COLUMBUS, Ohio (WCMH) — A prank between video gamers turned into a dangerous night for an unsuspecting family and a costly police response.

That’s why an Ohio lawmaker said “swatting” — the act of reporting a critical incident to law enforcement, like hostage or active shooter situations, at a home where nothing is happening — has become a growing problem that should be more harshly punished.

Swatting began several years ago at celebrities’ homes, and Sen. Andrew Brenner (R-Delaware County) said it’s become more common among everyday people.

After a typical Thursday of work and errands, neurosurgeon Alex Powers fell asleep watching basketball last month.

“If it gets past 10 o’clock, for me, I usually fall asleep on the couch,” Powers said.

By midnight, Powers was standing in his Winston Salem, North Carolina living room, handcuffed in front of his children.

“It was complete chaos. And they have — you know — they have assault rifles,” said Powers, recounting the disorienting experience of being woken up by a SWAT team breaking his door down. “I’m like, why are they — why are the guns on me? Like, what in the world is going on?”

While Powers slept, someone had called police to report an active shooter at Powers’ home.

Within minutes of arriving at the home, officers realized none of that was true.

“They’re like, ‘OK! No shooter here.’ And they just walk up and take the cuffs off, they just walk out,” Powers said.

According to Powers, the incident started with his teenage son playing Fortnite, a popular online video game in which players from all over the world can compete inside colorful virtual arenas.

“I knew he played Fortnite, but I didn’t even know he was on this app called Discord,” Powers said. “Discord is not a good space.”

Discord is an app that hosts private chats. While it’s popular among video gamers, it’s also reportedly been used by criminals, including the suspect in a deadly mass shooting targeting Black people last month at a Buffalo, New York grocery store.

“Discord takes the safety of all users incredibly seriously,” a spokesperson from Discord said in an email. “We have zero-tolerance for illegal activity on our service, including cases like this that involve swatting, and have invested in dedicated resources to combat these forms of abuse. We act immediately when we become aware of this kind of behavior, including by banning users, shutting down servers, and engaging with authorities, when appropriate.”

The night the SWAT team came, Powers said his son was chatting with someone claiming to be from Dublin, Ohio. Powers explained that the participants in the chat, including his son, were sharing photos of their computers.

“He took a picture of his and sent it to him. And in the corner on his desk was one of my magazines with our address on it,” Powers said.

“I know Discord is used a lot for computer gamers. That’s where a lot of this swatting started from to begin with,” said Brenner, who first became aware of swatting in the summer of 2021, when two incidents happened in Delaware County within a month.

No one was hurt in either incident, but someone could have been, he said.

“What somebody thinks is a harmless prank could end up causing somebody a heart attack or other things which have happened,” Brenner said.

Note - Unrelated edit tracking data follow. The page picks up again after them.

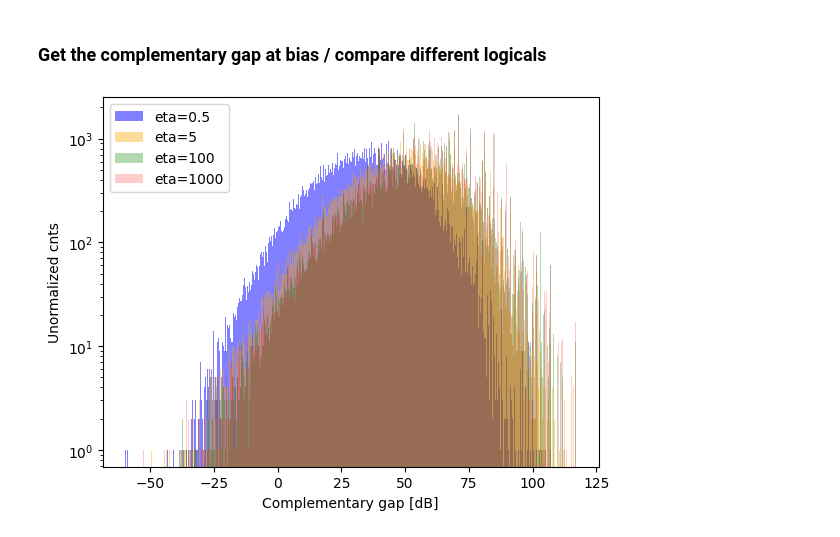
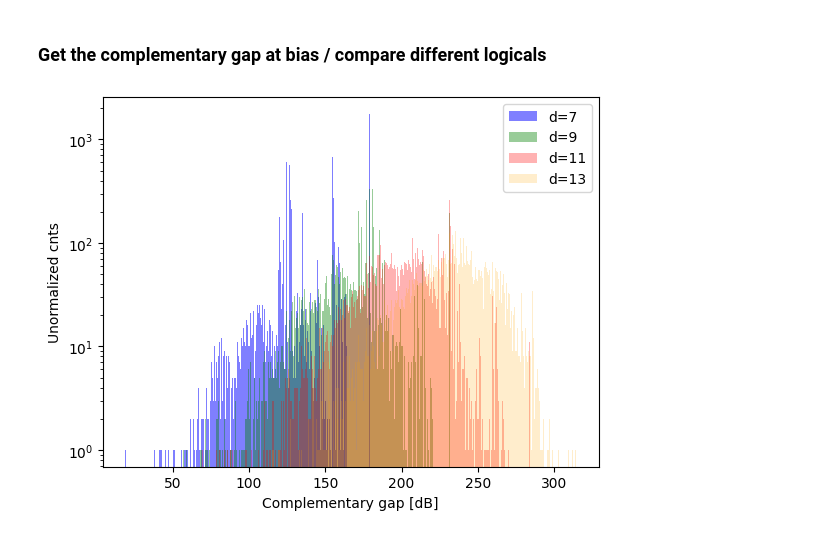
Before and after one commit to acatspirit/correlated_error_biased_noise, a Jupyter notebook: surface_code_circuit_scratch.ipynb, the cells around one changed output. Cells and saved outputs as stored; diff of their text form; code cells hidden in the pictures.

```diff
--- a/surface_code_circuit_scratch.ipynb
+++ b/surface_code_circuit_scratch.ipynb
@@ -3532,50 +3565,51 @@ from compass_code_correlated_error import CorrelatedDecoder
 from clifford_deformed_cc_circuit import CDCompassCodeCircuit
 import matplotlib.pyplot as plt
 
-# ds = [5,7,9,11]
-d = 7
-l=2
-etas = [0.5,5,100,1000]
+ds = [7,9,11,13]
+d=11
+l=4
+etas = [0.5,5,500]
 eta = 0.5
 CD_type = "SC"
-colors = ['blue','orange','green','red']
+colors = ['blue','green','red','orange']
 alphas = [0.5,0.4,0.3,0.2]
 cnt=0
-mem_type="Z"
-# for d in ds:
-for eta in etas:
+mem_type="X"
+for d in ds:
+# for eta in etas:
 
     circuit_obj = CDCompassCodeCircuit(d,l,eta,mem_type)
     corr_decoder = CorrelatedDecoder(eta,d,l,"CORR_XZ", mem_type=mem_type)
 
     rds                         = d
     p                           = 0.001
-    pG                          = 0.01
-    num_shots                   = 10**5
+    pG                          = 0.001
+    num_shots                   = 10**4
     circuit                     = circuit_obj.make_elongated_circuit_from_parity(before_measure_flip=p, before_measure_pauli_channel=0, after_clifford_depolarization=pG,
                                                          before_round_data_pauli_channel=0, between_round_idling_pauli_channel=p, idling_dephasing=0,
                                                          CD_type = CD_type)
     sampler                     = circuit.compile_detector_sampler()
     detection_events, obs_flips = sampler.sample(shots=num_shots,separate_observables=True)
 
     dem = circuit.detector_error_model(decompose_errors=True, flatten_loops=True, approximate_disjoint_errors=True)
     # matching = Matching.from_detector_error_model(dem)
 
     # xlb_nodes,xrb_nodes,zlb_nodes,zrb_nodes = corr_decoder.get_LB_RB_nodes(dem)
 
     # _,Signed_Gap,_ = get_complementary_gap_my_SC(matching,detection_events,obs_flips,zlb_nodes,zrb_nodes)
     gap,Signed_Gap,_ = corr_decoder.get_complementary_gap(dem, detection_events, obs_flips)
-    # plt.hist(Signed_Gap,bins=200,color=colors[cnt],label=f"d={d}",alpha=alphas[cnt])
-    plt.hist(Signed_Gap,bins=500,color=colors[cnt],label=f"eta={eta}",alpha=alphas[cnt])
+    # plt.hist(Signed_Gap,bins=200,color=colors[cnt],label=f"eta={eta}",alpha=alphas[cnt])
+    plt.hist(Signed_Gap,bins=500,color=colors[cnt],label=f"d={d}",alpha=alphas[cnt])
 
     plt.xlabel('Complementary gap [dB]')
     plt.ylabel('Unormalized cnts')
     plt.legend()
     cnt+=1
 
 
 plt.yscale('log')
+plt.show()
 # %% [output]
-[figure, old version]
+[figure, new version]
 # %%
 # try comparing different logicals for comp gap
```
Also changed, not shown: parts of 4 cells of this notebook, 4 other files.
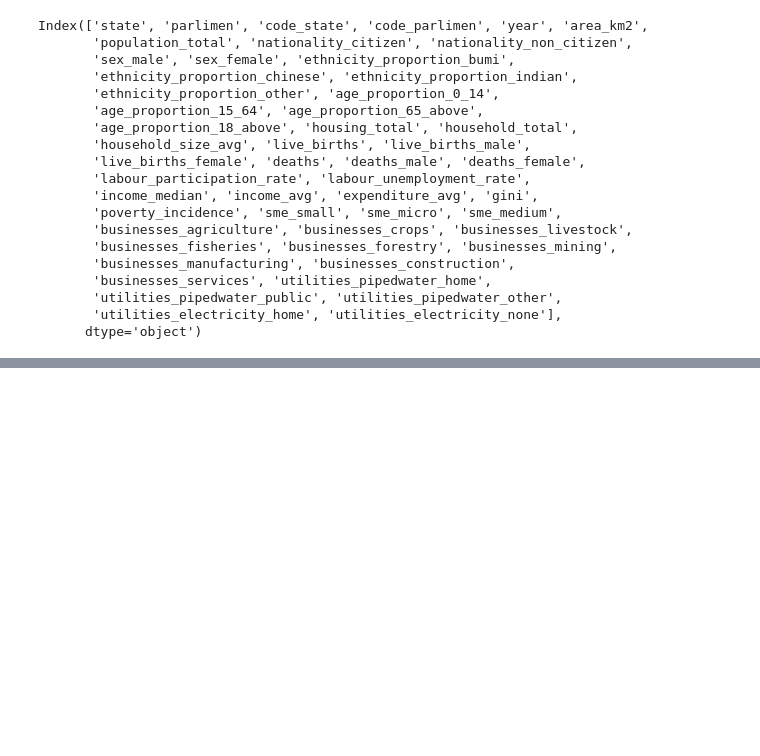
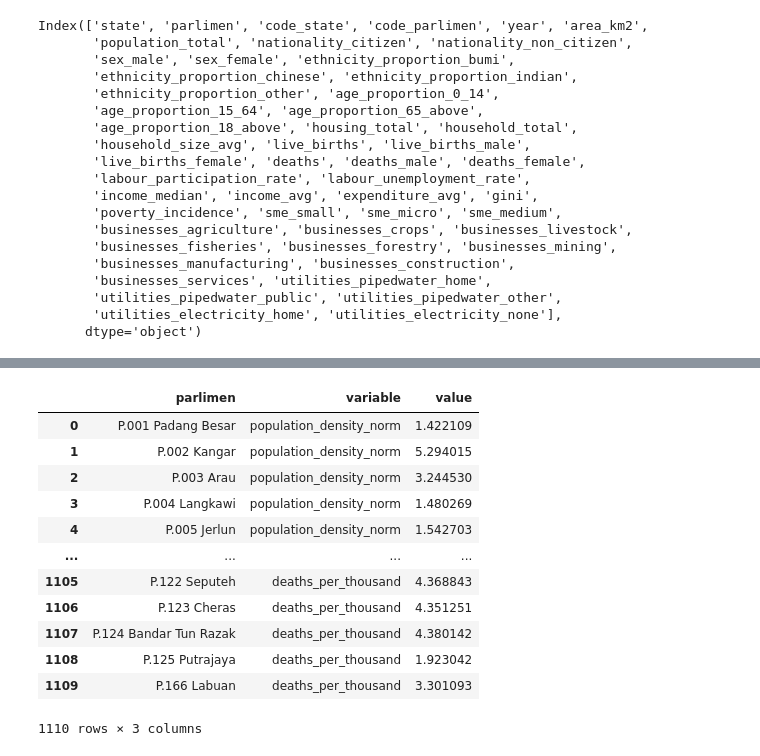
Before and after one commit to botsunny/FIT3179-Asgn-2, a Jupyter notebook: data/wrangling.ipynb, the cells around one changed output, grey strips where cells are left out. Saved outputs shown, nothing was run; the diff lists cells and outputs as text; code cells hidden in the pictures; blank space fills up the shorter version.

```diff
--- a/data/wrangling.ipynb
+++ b/data/wrangling.ipynb
@@ -313 +323,17 @@ social.to_csv('wrangled_social_factors.csv', index=False)
 # businesses.to_csv('wrangled_businesses.csv', index=False)
+# %%
+social
+# %% [output]
+|  | parlimen | variable | value |
+| 0 | P.001 Padang Besar | population_density_norm | 1.422109 |
+| 1 | P.002 Kangar | population_density_norm | 5.294015 |
+| 2 | P.003 Arau | population_density_norm | 3.244530 |
+| 3 | P.004 Langkawi | population_density_norm | 1.480269 |
+| 4 | P.005 Jerlun | population_density_norm | 1.542703 |
+| ... | ... | ... | ... |
+| 1105 | P.122 Seputeh | deaths_per_thousand | 4.368843 |
+| 1106 | P.123 Cheras | deaths_per_thousand | 4.351251 |
+| 1107 | P.124 Bandar Tun Razak | deaths_per_thousand | 4.380142 |
+| 1108 | P.125 Putrajaya | deaths_per_thousand | 1.923042 |
+| 1109 | P.166 Labuan | deaths_per_thousand | 3.301093 |
+1110 rows × 3 columns
```
Also changed, not shown: parts of 12 cells of this notebook, 1 other file.
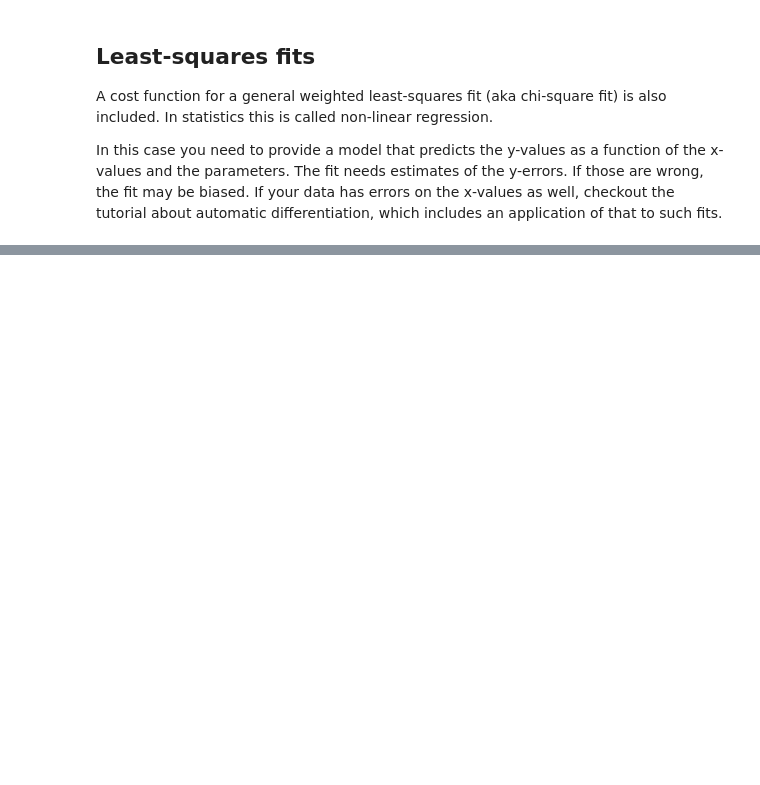
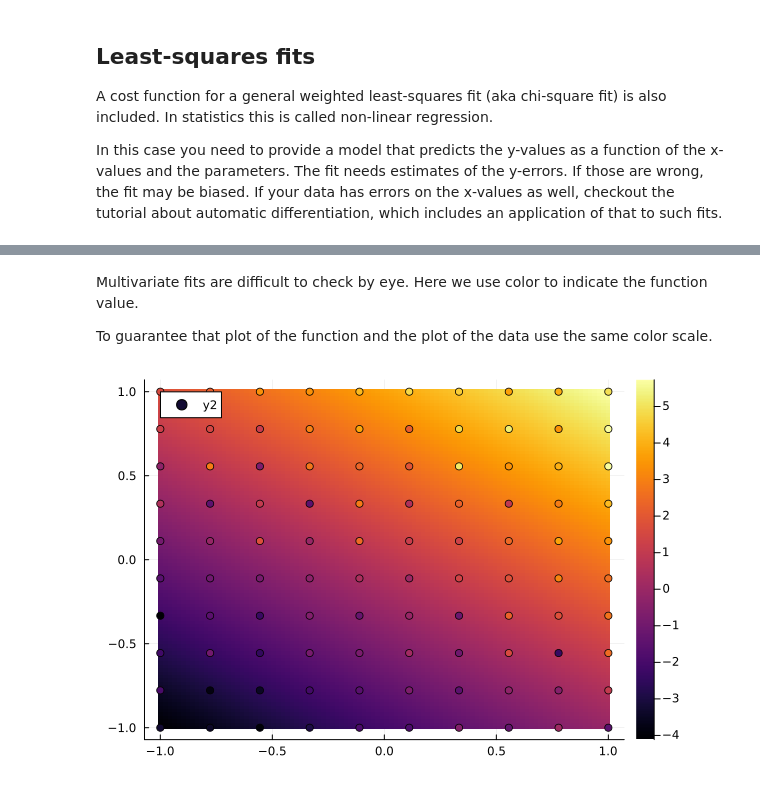
Before and after one commit to JuliaHEP/Minuit2.jl, a Jupyter notebook: examples/costfunctions.ipynb, the cells around one changed output, grey strips where cells are left out. Cells and saved outputs as stored; diff of their text form; code cells hidden in the pictures; blank space fills up the shorter version.

```diff
--- a/examples/costfunctions.ipynb
+++ b/examples/costfunctions.ipynb
@@ -48,0 +76,4 @@ m1.parameters
+# %%
+c2 = LeastSquares(xy, z, zerror, model2)
+m2 = Minuit(c2, 0, 0, 0)
+migrad!(m2)
@@ -48,0 +98,9 @@ m1.parameters
+# %% [markdown]
+Multivariate fits are difficult to check by eye. Here we use color to indicate the function value.
+
+To guarantee that plot of the function and the plot of the data use the same color scale.
+# %%
+heatmap(range(-1.,1.,100), range(-1.,1.,100), (x,y)->model2((x,y), m2.values...))
+scatter!(xy, zcolor=z)
+# %% [output]
+[figure, added]
```
Also changed, not shown: parts of 12 cells of this notebook, 3 other files.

Powers said he was grateful to have fallen asleep on the couch. Had he been asleep in his bedroom, Powers said he would have grabbed his pistol when police entered his home.

“Had I come downstairs with a pistol, they would have killed me,” he said.

The cost of the law enforcement response is also an issue, Brenner said.

“It’s their resources, their time and effort, where they could be utilized elsewhere,” Brenner said. “They’re distracted by these types of calls, and it takes away from other things.”

Brenner introduce a bill in the Ohio Senate in February that would make swatting a felony in Ohio, punishable with fines and prison time. A similar bill was also introduced in the House of Representatives in October of 2021. Both pieces of legislation remain pending in committees.

“This has other ramifications there besides just pulling the prank on the kids, and they should know not to do this,” Brenner said.

Powers said he is working with the FBI to track down the swatter and that Discord is cooperating with the agency.